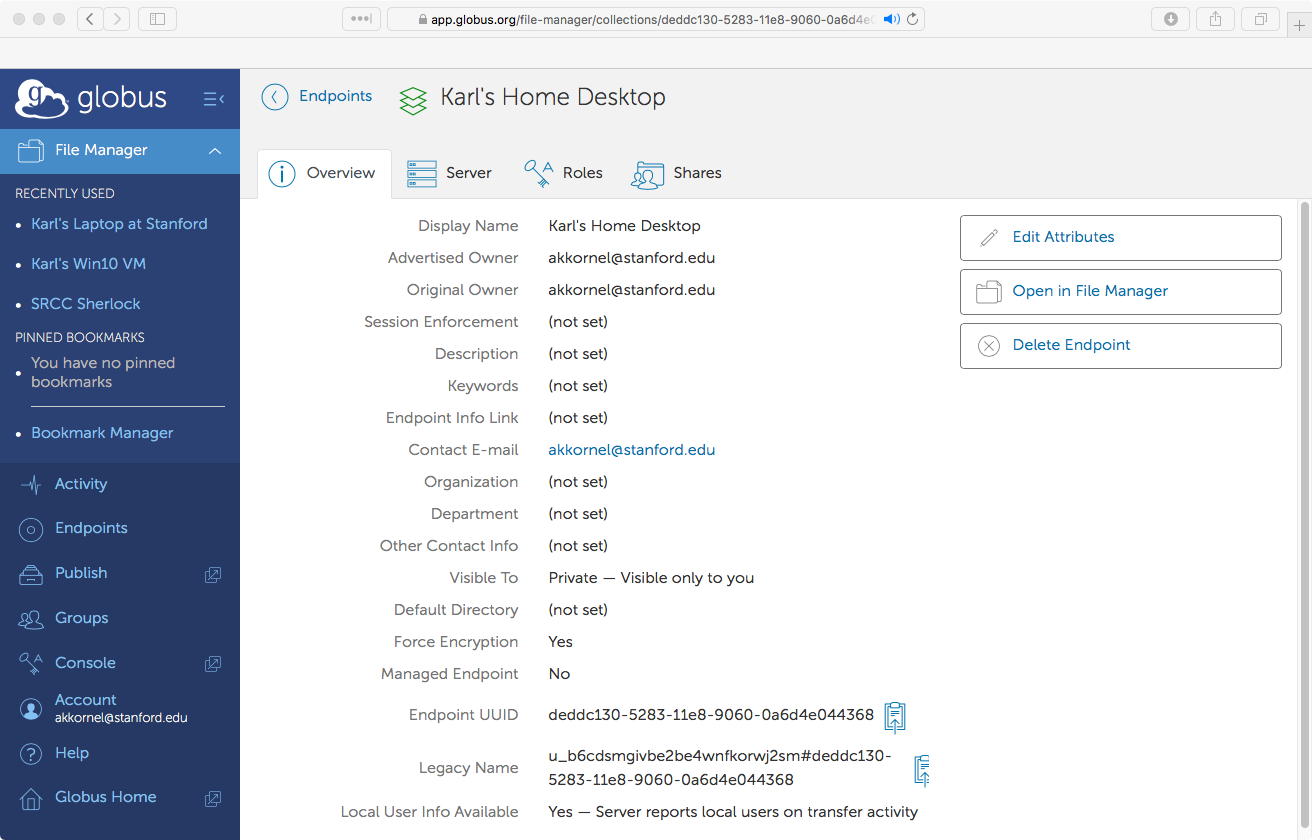
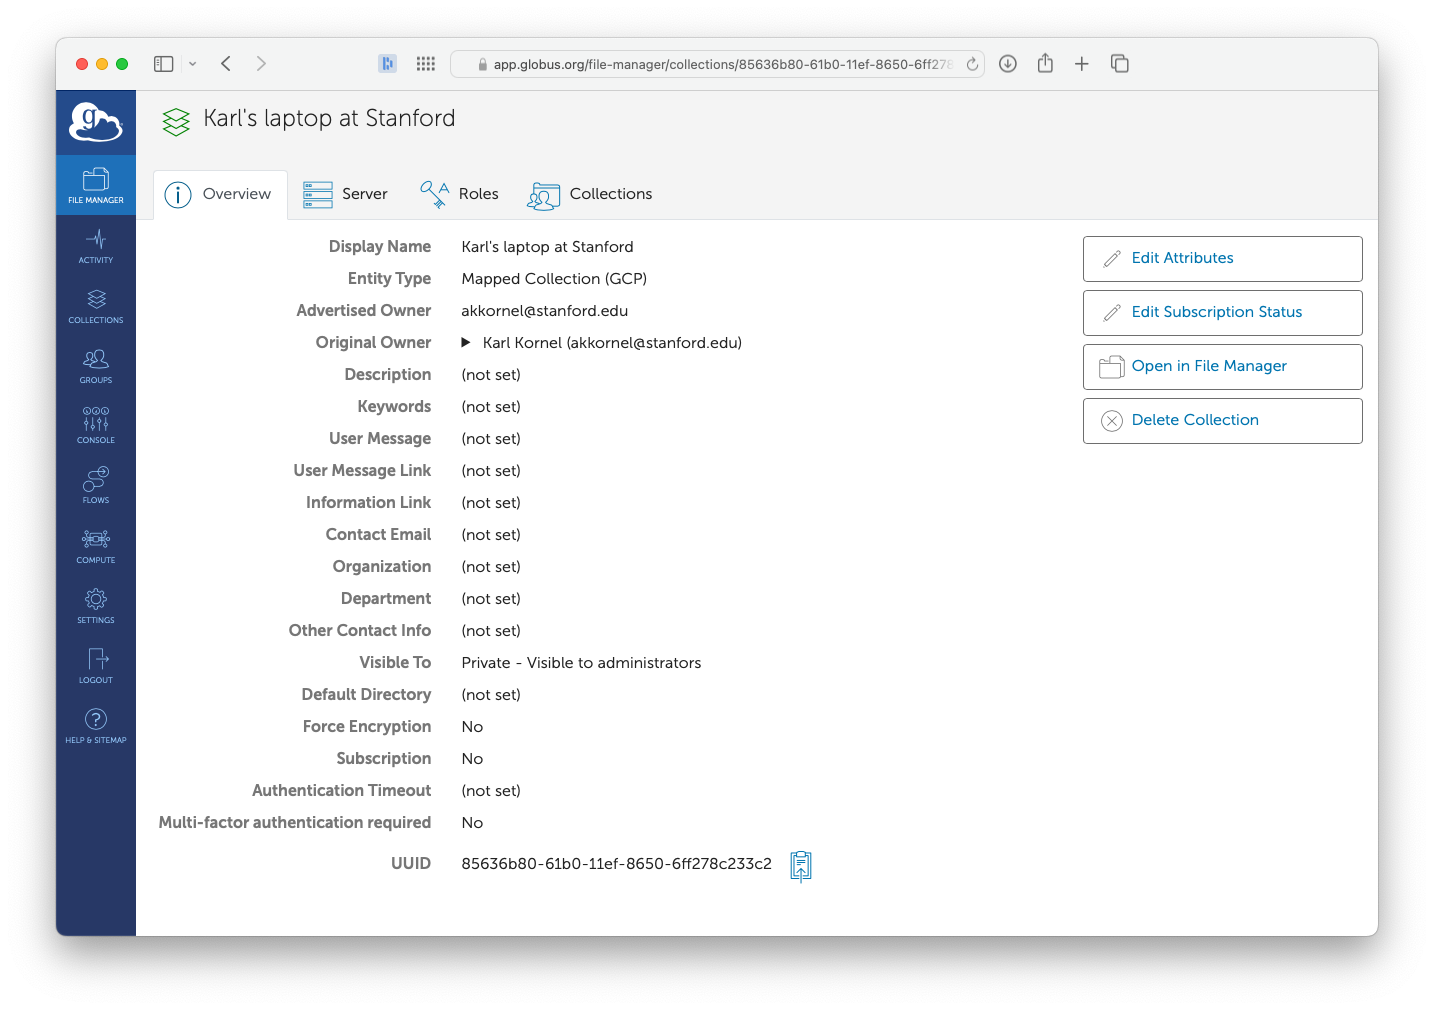
Client: New images for Globus Plus
The process for Globus Plus has had a number of small changes.  For
example, the Globus Group name has changed, and the Globus web app UI
looks different.  This updates the images, and also updates the content
accordingly.

diff --git a/client/plus.md b/client/plus.md
@@ -10,20 +10,27 @@ see-also: true
 
 If you would like to give other people access to content that is only
 accessible with Globus Connect Personal (for example, because that content
-lives on your laptop or desktop), you will need to create a _Shared endpoint_.
-In order to create a shared endpoint with Globus Connect Personal, you will
+lives on your laptop or desktop), you will need to create a _Guest Collection_.
+In order to create a Guest Collection with Globus Connect Personal, you will
 need access to a feature called _Globus Plus_.  This page explains how to
 configure Globus Plus and start sharing.
 
 {% include info-box.html
    header="Full (and full-sponsored) accounts only"
    icon="university"
-   content="Globus Plus is only available to people who have a full-service (or full-sponsored) account.  Essentially, if you have a Stanford email address, then you can use Globus Plus!"
+   content="Globus Plus is only available to people who have a full-service (or full-sponsored) account.  If you have Stanford email, then you can use Globus Plus!"
 %}
 
 {% include info-box.html
+   icon="exclamation-circle"
+   header="Stanford endpoints only"
+   content="When you create a new Globus Connect Personal endpoint, you attach it to a Globus identity.  Globus Plus will only work for Personal endpoints attached to a Stanford identity (identities ending in `@stanford.edu`)."
+%}
+
+{% include info-box.html
+   icon="question-circle"
    header="You might not need Globus Plus"
-   content="You only need Globus Plus if you want to give other people access to some of the files on your computer.  If you want to share content on a server (running Globus Connect Server), Globus Plus is not needed, because it only works with Globus Connect Personal."
+   content="You only need Globus Plus if you want to give other people access to some of the files on your computer.  If you want to share content on a server (running Globus Connect Server), Globus Plus is not needed."
 %}
 
 {% include info-box.html
@@ -36,21 +43,24 @@ The first step is to ask that Globus Plus be enabled on your account.
 
 ## Enable Globus Plus
 
-Globus Plus is a feature that has to be enabled on a user's account.  It is
-enabled by adding you to a special group in the Globus infrastructure.
+The ability to make Globus Connect Personal Guest Collections (a feature known
+originally as "Globus Plus") is granted by giving you access to premium Globus
+features.  This is implemented by adding you to a Globus Group.
 
 You only need to do this once, even if you have multiple Globus Connect
-Personal endpoints.
+Personal endpoints attached to your Stanford Identity.
 
-To get Globus Plus enabled on your account, email [srcc-support@stanford.edu](mailto:srcc-support@stanford.edu?subject=Please Enable Globus Plus&body=Hello!  My SUNetID is X.  Please add me to the Stanford Globus Plus Group, so that I can use Globus Connect Personal to share Low- and Moderate-Risk files that I have on my endpoint.).
-Provide your SUNetID, and say that you would like to be added to the Stanford
-Globus Plus group.  You should receive a response within two business days.
+To get access to our Globus subscription, email [srcc-support@stanford.edu](mailto:srcc-support@stanford.edu?subject=Please Enable Globus Plus&body=Hello!  My SUNetID is X.  Please give me access to Globus Plus through Stanford, so that I can use Globus Connect Personal to share Low- and Moderate-Risk files that I have on my endpoint.).
+Send the email from your Stanford email.  In the email, provide your SUNetID,
+and say that you would like access to Globus Plus through Stanford.  You should
+receive a response within two business days.
 
-When SRCC Support processes your request, you will receive an invitation to
-join the _Stanford University Globus Plus Group_.
+When Research Computing Support processes your request, you will receive an
+invitation to join the _Stanford_ Globus Group as a member.  Click on the link
+that says "Click here to apply for membership."
 
 {% include hero-image.html
-   src="/assets/client/GlobusPlusGroupJoinEmail.png"
+   src="/assets/client/GlobusPlusGroupJoinEmail.jpg"
    alt="Part of an email from Globus, inviting the recipient to join the 'Stanford University Globus Plus Group'"
    caption-overlay=true
    caption-header=""
@@ -58,37 +68,46 @@ join the _Stanford University Globus Plus Group_.
 %}
 
 Accepting the invitation will send you to the Globus web site (be sure to log
-in with your Stanford credentials), where you will be be asked to confirm your
+in through _Stanford University_), where you will be be asked to confirm your
 information and read & agree to terms.
 
 {% include hero-image.html
-   src="/assets/client/GlobusPlusGroupJoinConfirmation.png"
-   alt="The Globus web site, showing the Groups page, and displaying a screen asking the user to confirm that they want to join a group."
+   src="/assets/client/GlobusPlusGroupJoinRequest.png"
+   alt="The Globus web site, showing the Groups page, and displaying a screen asking the user to confirm that they want to join a group.  This involves filling in name & organization, and agreeing to terms"
    caption-overlay=true
-   caption-header="Create Globus Connect Personal Endpoint"
+   caption-header="Agreeing to terms of subscription access"
    caption-text=""
 %}
 
-Once you have accepted, you will be added to the group!  Your account should
-then be enabled for Globus Plus.  Remember, you _must accept the invitation in
+Once you accept the invitation, you will receive a confirmation that your
+membership is active.
+
+{% include hero-image.html
+   src="/assets/client/GlobusPlusGroupJoinConfirmation.png"
+   alt="The Globus web site, confirming that the user is an active member in the 'Stanford' group."
+   caption-overlay=true
+   caption-header="Confirming group membership—and subscription access—has been
+   processed"
+   caption-text=""
+%}
+
+Globus Plus will be active on your account as soon as you accept the
+invitation.  Remember, you _must accept the invitation in
 order to be added to the group_, and _your Globus Plus access will not start
 working until you join the group_!
 
-You can confirm that Globus Plus is enabled by going to your [Globus account
-page](https://www.globus.org/app/account).
+You can confirm that Globus Plus is enabled by going to the [Globus File
+Manager](https://app.globus.org/), clicking on the *Settings* button (located
+on the left-side vertical bar, near the bottom), and clicking on the
+*Subscription* tab.
 
 {% include hero-image.html
    src="/assets/client/GlobusAccountwithPlus.png"
-   alt="The 'Globus Account' page, showing that Globus Plus is active."
+   alt="The 'Globus Account' page, showing access to Stanford's subscription."
    caption-overlay=false
    caption-header="This person has access to Globus Plus."
-   caption-text="If the person was affiliated with multiple institutions, then she might have had access to Globus Plus through multiple affiliations.  In this case, only one is active (the other was used for a training session, and has been disabled)."
+   caption-text="If the person was affiliated with multiple institutions, then she might have had access to multiple Globus Subscriptions."
 %}
-
-Remember, you only need Globus Plus enabled once.  Even if you have multiple
-Globus Connect Personal endpoints, as soon as Globus Plus is enabled on your
-account, it will start working for all current (and future) Globus Connect
-Personal endpoints.
 
 You now need to go to your endpoint, to decide what you want to share.
 
@@ -156,11 +175,11 @@ You are now ready to start sharing from your endpoint!
 
 To begin sharing content from your Globus Connect Personal endpoint, follow the
 guide [How To Share Data Using
-Globus](https://docs.globus.org/how-to/share-files/), part of Globus's [How
-To](https://docs.globus.org/how-to/) series.  Globus' guide will step you
-through the process of creating a Shared Endpoint, which gives other people
-access to a limited set of directories on your Globus Connect Personal
-endpoint.
+Globus](https://docs.globus.org/guides/tutorials/manage-files/share-files/),
+part of Globus's [Guides](https://docs.globus.org/guides/) series.  Globus'
+guide will step you through the process of creating a Guest Collection, which
+gives other people access to a limited set of directories on your Globus
+Connect Personal endpoint's Managed Collection.
 
 That's it!  You should now be sharing part of your endpoint with others.
 
@@ -175,7 +194,3 @@ That's it!  You should now be sharing part of your endpoint with others.
    header="Don't Fall Asleep"
    content="Your Shared Endpoint will only work when Globus Connect Personal is running, and your laptop or desktop is awake and connected to a network.  If your endpoint does fall asleep, any in-progress transfers will automatically resume once it wakes up."
 %}
-
-
-
-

######

Goal of the exercise: Your response should be the lines of the entries above that include the string "people".

Exercise solution:
 If you would like to give other people access to content that is only
-   content="Globus Plus is only available to people who have a full-service (or full-sponsored) account.  Essentially, if you have a Stanford email address, then you can use Globus Plus!"
+   content="Globus Plus is only available to people who have a full-service (or full-sponsored) account.  If you have Stanford email, then you can use Globus Plus!"
-   content="You only need Globus Plus if you want to give other people access to some of the files on your computer.  If you want to share content on a server (running Globus Connect Server), Globus Plus is not needed, because it only works with Globus Connect Personal."
+   content="You only need Globus Plus if you want to give other people access to some of the files on your computer.  If you want to share content on a server (running Globus Connect Server), Globus Plus is not needed."
-through the process of creating a Shared Endpoint, which gives other people
+gives other people access to a limited set of directories on your Globus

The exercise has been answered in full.